#### Dataset content
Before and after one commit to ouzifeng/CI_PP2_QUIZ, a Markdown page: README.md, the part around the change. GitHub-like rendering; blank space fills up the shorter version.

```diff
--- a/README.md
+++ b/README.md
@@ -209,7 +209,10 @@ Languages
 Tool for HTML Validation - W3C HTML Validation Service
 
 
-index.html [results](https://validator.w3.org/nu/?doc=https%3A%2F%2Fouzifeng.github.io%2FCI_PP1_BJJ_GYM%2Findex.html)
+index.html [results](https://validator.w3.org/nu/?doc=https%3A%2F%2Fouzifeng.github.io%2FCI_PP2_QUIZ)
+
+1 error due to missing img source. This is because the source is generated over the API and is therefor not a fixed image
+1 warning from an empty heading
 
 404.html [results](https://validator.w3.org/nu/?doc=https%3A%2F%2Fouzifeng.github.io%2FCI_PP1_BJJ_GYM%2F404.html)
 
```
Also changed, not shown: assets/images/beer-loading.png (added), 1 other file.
########
#### Dataset content
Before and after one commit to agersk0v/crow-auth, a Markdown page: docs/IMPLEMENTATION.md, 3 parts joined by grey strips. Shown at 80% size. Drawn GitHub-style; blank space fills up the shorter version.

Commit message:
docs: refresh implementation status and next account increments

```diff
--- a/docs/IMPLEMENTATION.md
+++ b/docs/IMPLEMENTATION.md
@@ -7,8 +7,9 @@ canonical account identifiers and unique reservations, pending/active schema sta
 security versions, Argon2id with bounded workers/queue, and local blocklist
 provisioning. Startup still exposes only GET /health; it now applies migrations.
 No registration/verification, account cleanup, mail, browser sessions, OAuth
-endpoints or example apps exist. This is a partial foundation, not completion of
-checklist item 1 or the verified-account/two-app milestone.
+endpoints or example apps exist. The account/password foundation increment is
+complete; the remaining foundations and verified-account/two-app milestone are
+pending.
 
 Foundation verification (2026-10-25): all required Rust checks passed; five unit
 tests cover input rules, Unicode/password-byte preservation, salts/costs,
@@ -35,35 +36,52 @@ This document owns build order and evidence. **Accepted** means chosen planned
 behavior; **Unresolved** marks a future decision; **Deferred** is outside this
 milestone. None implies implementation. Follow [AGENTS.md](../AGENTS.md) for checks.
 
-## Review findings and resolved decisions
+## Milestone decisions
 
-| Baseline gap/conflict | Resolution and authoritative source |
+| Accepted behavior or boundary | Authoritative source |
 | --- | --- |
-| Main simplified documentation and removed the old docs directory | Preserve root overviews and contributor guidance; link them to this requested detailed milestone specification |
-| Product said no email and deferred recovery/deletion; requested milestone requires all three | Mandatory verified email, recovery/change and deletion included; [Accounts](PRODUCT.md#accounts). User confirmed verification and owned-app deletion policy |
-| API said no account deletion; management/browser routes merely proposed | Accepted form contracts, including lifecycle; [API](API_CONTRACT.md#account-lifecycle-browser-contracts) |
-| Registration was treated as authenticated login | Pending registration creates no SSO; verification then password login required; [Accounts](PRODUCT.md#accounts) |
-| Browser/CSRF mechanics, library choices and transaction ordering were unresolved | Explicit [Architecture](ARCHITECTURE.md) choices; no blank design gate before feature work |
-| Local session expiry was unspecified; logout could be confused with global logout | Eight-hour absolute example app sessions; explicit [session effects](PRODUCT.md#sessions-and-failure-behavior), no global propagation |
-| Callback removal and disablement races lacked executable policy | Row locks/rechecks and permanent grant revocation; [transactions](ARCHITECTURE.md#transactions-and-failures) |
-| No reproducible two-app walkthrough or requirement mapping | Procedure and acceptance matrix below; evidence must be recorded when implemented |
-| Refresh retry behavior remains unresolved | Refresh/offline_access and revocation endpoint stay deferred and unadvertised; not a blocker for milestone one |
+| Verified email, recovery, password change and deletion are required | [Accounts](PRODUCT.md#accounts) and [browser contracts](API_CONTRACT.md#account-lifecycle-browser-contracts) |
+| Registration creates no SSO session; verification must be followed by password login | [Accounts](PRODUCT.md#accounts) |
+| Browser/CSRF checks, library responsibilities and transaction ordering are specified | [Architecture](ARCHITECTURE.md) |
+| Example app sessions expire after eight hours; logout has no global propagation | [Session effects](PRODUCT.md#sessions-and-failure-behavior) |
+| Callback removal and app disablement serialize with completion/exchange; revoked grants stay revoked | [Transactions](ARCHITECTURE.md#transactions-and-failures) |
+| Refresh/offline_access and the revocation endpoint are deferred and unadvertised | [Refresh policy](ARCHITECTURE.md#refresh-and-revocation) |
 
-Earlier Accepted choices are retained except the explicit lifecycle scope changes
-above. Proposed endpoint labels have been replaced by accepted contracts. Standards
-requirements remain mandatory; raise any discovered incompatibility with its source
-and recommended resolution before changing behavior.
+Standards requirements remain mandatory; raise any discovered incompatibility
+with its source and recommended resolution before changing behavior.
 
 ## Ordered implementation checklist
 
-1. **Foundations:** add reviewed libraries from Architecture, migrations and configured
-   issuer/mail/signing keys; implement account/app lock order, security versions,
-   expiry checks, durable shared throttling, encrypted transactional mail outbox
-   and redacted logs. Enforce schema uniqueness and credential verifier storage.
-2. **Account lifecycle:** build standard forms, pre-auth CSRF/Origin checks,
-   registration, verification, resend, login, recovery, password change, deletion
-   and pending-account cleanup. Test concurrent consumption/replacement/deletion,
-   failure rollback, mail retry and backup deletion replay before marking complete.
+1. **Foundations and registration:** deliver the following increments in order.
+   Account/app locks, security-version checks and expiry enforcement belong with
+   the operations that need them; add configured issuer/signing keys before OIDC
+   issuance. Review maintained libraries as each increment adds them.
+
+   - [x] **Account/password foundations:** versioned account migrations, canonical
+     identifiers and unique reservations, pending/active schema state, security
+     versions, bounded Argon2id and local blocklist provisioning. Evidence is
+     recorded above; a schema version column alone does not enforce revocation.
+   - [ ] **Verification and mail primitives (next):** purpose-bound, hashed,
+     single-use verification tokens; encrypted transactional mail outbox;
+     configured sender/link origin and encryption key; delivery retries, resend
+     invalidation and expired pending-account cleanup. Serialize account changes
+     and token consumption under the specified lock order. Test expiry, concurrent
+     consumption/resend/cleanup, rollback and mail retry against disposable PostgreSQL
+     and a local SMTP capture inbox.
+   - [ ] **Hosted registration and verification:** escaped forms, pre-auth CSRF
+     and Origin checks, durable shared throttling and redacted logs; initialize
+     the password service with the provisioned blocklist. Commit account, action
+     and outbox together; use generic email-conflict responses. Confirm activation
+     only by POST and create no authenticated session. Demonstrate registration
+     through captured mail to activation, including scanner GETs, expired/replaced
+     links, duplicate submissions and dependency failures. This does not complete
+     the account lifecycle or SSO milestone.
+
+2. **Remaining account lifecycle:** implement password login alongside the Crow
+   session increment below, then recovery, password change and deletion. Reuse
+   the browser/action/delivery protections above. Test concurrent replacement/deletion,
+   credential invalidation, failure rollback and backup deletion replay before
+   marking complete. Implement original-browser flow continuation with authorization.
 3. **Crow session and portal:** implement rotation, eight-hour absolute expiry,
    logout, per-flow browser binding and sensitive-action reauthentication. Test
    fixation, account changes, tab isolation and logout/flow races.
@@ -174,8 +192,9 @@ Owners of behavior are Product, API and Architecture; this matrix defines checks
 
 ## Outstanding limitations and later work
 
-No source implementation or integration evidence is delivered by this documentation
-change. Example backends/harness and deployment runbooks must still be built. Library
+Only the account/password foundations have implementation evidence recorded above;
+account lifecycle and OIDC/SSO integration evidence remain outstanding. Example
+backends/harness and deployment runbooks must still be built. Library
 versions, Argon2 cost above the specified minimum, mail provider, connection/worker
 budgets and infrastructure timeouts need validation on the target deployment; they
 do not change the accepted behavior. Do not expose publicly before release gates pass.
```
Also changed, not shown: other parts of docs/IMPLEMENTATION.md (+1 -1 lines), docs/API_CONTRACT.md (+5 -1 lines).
########
**What is being asked:** Your task is to return each line of the data above that contains the string "security".

**Reply:**
 security versions, Argon2id with bounded workers/queue, and local blocklist
-   issuer/mail/signing keys; implement account/app lock order, security versions,
+   Account/app locks, security-version checks and expiry enforcement belong with
+     identifiers and unique reservations, pending/active schema state, security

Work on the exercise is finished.